** Records for processing follows **

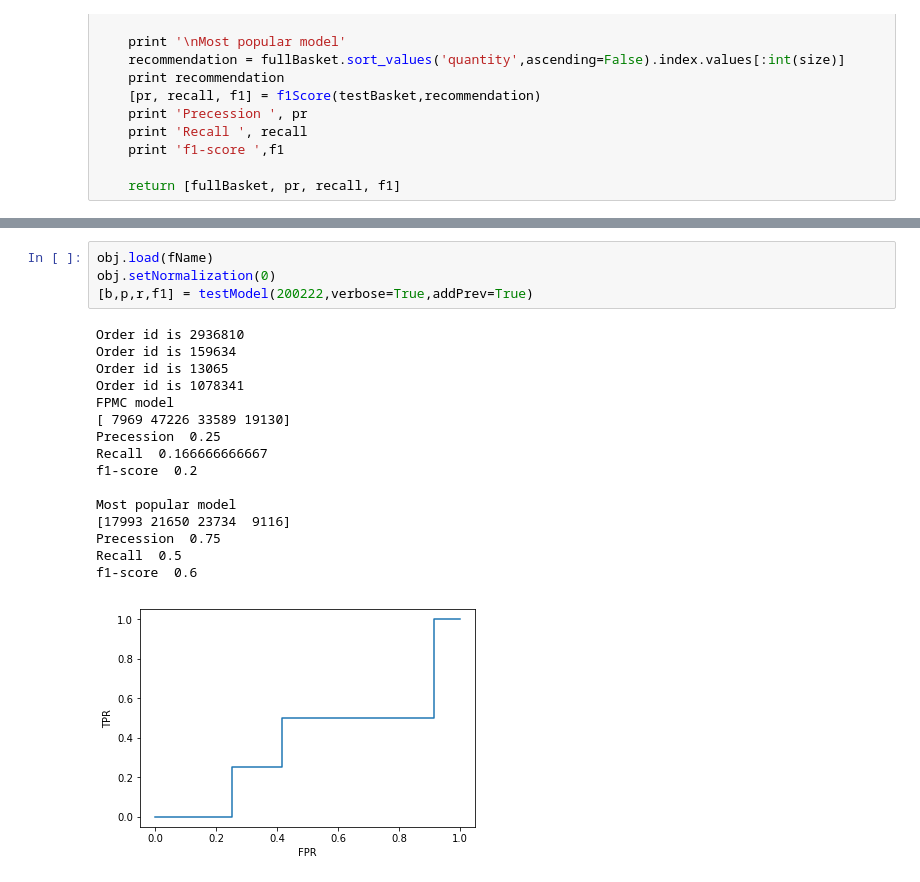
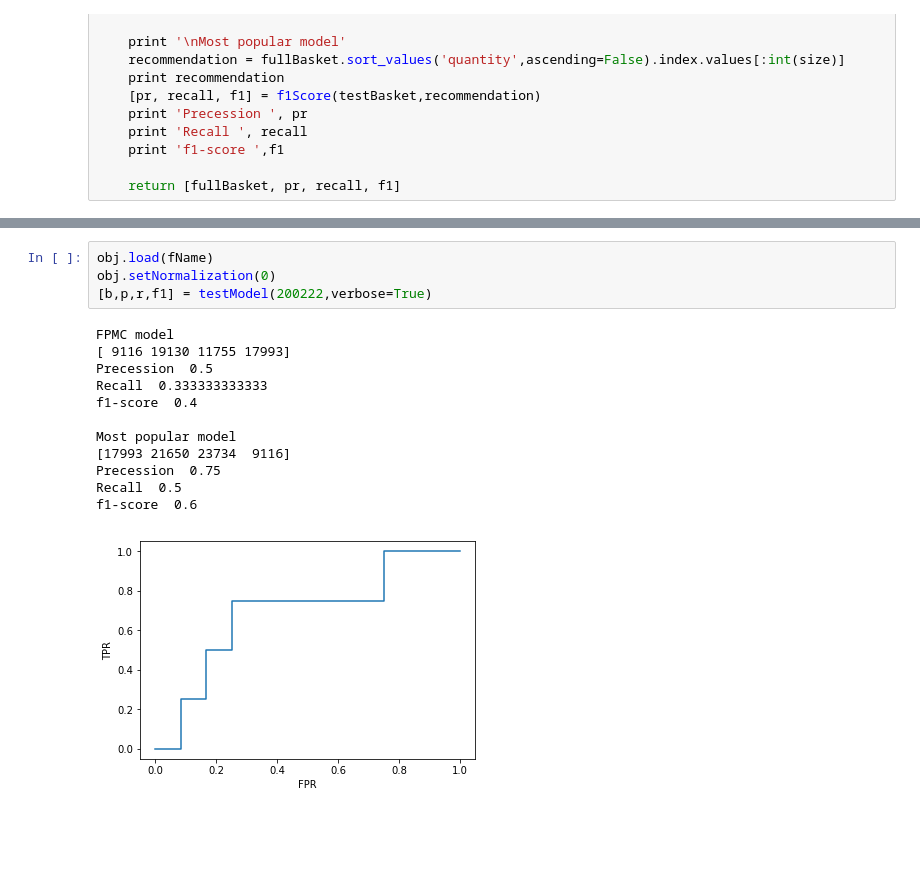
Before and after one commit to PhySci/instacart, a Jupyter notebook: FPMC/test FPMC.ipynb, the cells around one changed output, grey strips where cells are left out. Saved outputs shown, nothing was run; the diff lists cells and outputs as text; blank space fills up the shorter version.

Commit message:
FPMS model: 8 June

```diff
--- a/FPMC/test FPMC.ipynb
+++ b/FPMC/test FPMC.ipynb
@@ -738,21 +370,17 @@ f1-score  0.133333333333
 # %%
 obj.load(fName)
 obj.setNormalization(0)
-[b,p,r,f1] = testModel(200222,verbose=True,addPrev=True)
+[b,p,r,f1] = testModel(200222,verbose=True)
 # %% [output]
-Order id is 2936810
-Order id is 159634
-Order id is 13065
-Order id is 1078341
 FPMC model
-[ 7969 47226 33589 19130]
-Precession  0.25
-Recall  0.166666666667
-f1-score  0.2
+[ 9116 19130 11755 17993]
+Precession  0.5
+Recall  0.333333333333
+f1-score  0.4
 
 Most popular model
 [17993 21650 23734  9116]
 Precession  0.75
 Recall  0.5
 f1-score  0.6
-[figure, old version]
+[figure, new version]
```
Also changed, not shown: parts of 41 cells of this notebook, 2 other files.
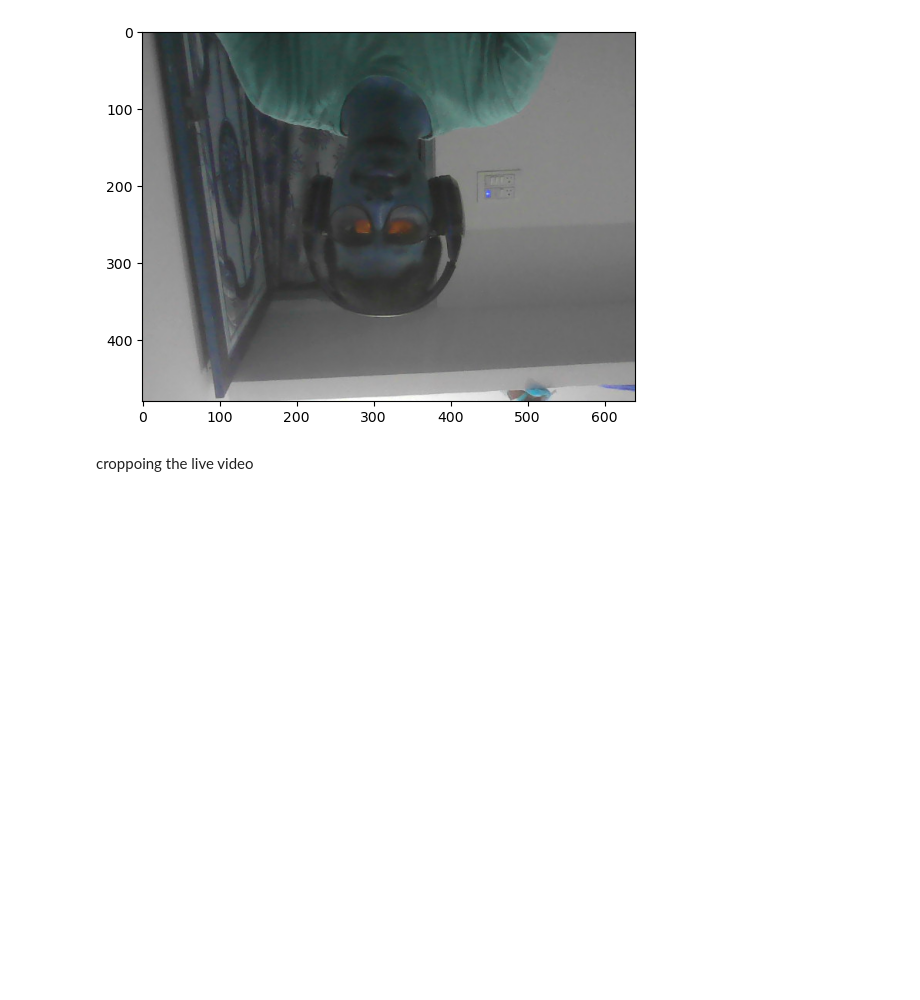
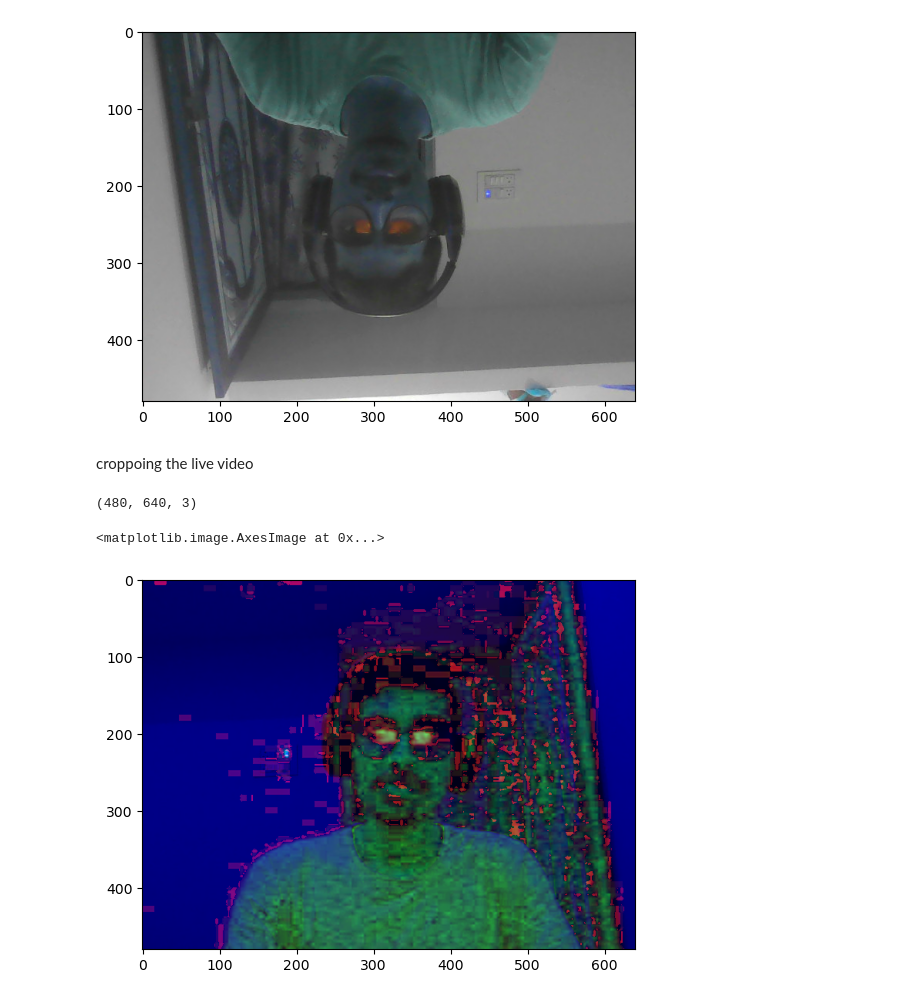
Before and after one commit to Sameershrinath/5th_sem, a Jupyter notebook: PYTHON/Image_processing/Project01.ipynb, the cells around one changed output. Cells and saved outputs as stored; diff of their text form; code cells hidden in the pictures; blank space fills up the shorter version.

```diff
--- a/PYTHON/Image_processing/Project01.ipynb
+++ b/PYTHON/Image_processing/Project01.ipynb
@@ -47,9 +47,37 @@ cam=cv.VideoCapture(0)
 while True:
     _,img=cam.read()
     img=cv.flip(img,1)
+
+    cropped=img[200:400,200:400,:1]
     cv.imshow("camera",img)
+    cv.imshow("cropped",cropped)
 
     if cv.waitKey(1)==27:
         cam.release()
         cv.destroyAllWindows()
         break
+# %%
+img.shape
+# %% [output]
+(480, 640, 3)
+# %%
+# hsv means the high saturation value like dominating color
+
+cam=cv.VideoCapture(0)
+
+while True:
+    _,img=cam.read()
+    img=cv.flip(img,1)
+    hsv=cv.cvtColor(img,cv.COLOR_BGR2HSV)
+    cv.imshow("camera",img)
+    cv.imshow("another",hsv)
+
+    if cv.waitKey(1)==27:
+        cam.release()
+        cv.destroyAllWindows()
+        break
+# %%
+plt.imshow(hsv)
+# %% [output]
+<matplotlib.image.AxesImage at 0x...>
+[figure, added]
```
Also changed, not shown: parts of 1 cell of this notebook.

** End of Records for processing **

Exercise brief :: Filter this listing and copy only the lines holding the word "testModel".

Output below ::
-[b,p,r,f1] = testModel(200222,verbose=True,addPrev=True)
+[b,p,r,f1] = testModel(200222,verbose=True)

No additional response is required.